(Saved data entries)
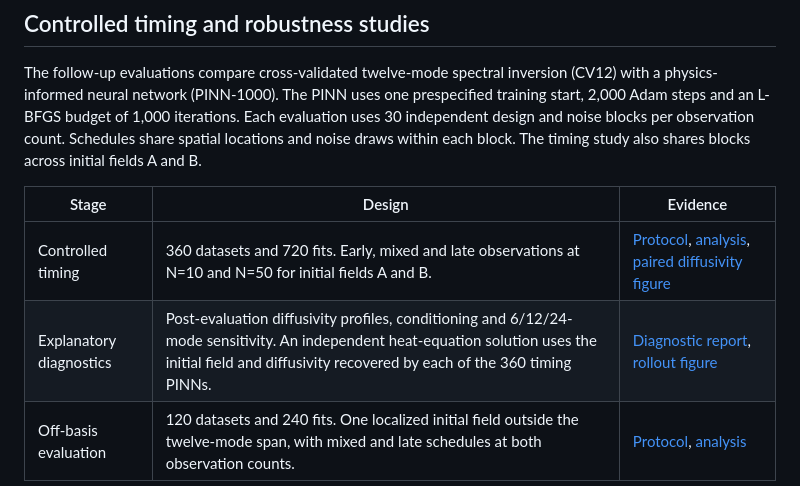
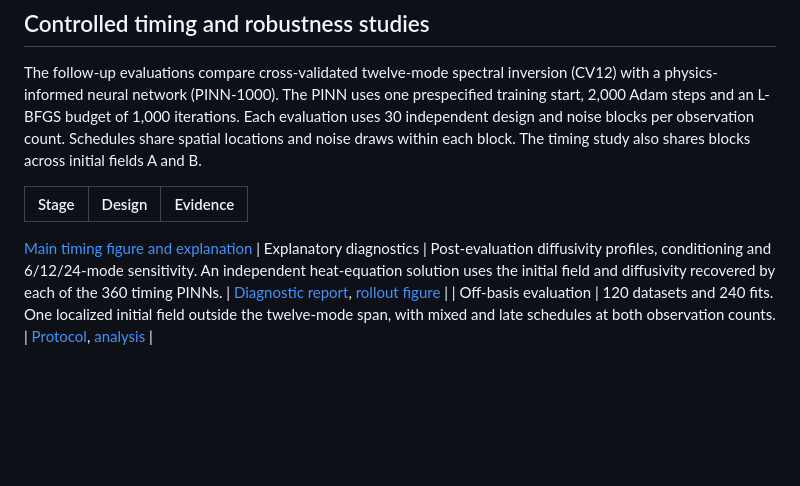
Before and after one commit to ridoy1211/pinn-audit, a Markdown page: README.md, the part around the change. GitHub-like rendering; blank space fills up the shorter version.

```diff
--- a/README.md
+++ b/README.md
@@ -16,7 +16,7 @@ each block. The timing study also shares blocks across initial fields A and B.
 
 | Stage | Design | Evidence |
 |---|---|---|
-| Controlled timing | 360 datasets and 720 fits. Early, mixed and late observations at N=10 and N=50 for initial fields A and B. | [Protocol](docs/TIMING_PROTOCOL.md), [analysis](results/timing_evaluation_analysis_v1/summary.md), [paired diffusivity figure](results/timing_evaluation_analysis_v1/paired_diffusivity.png) |
+[Main timing figure and explanation](figures/publication_timing_v1/REPORT.md)
 | Explanatory diagnostics | Post-evaluation diffusivity profiles, conditioning and 6/12/24-mode sensitivity. An independent heat-equation solution uses the initial field and diffusivity recovered by each of the 360 timing PINNs. | [Diagnostic report](results/timing_fix2_report_v1/REPORT.md), [rollout figure](results/timing_fix2_report_v1/physical_consistency.png) |
 | Off-basis evaluation | 120 datasets and 240 fits. One localized initial field outside the twelve-mode span, with mixed and late schedules at both observation counts. | [Protocol](docs/OFFBASIS_PROTOCOL.md), [analysis](results/offbasis_analysis_v1/REPORT.md) |
 
```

• Your objective:
Write only the number of lines in the entries where the string "datasets" occurs.

• Answer for the task:
2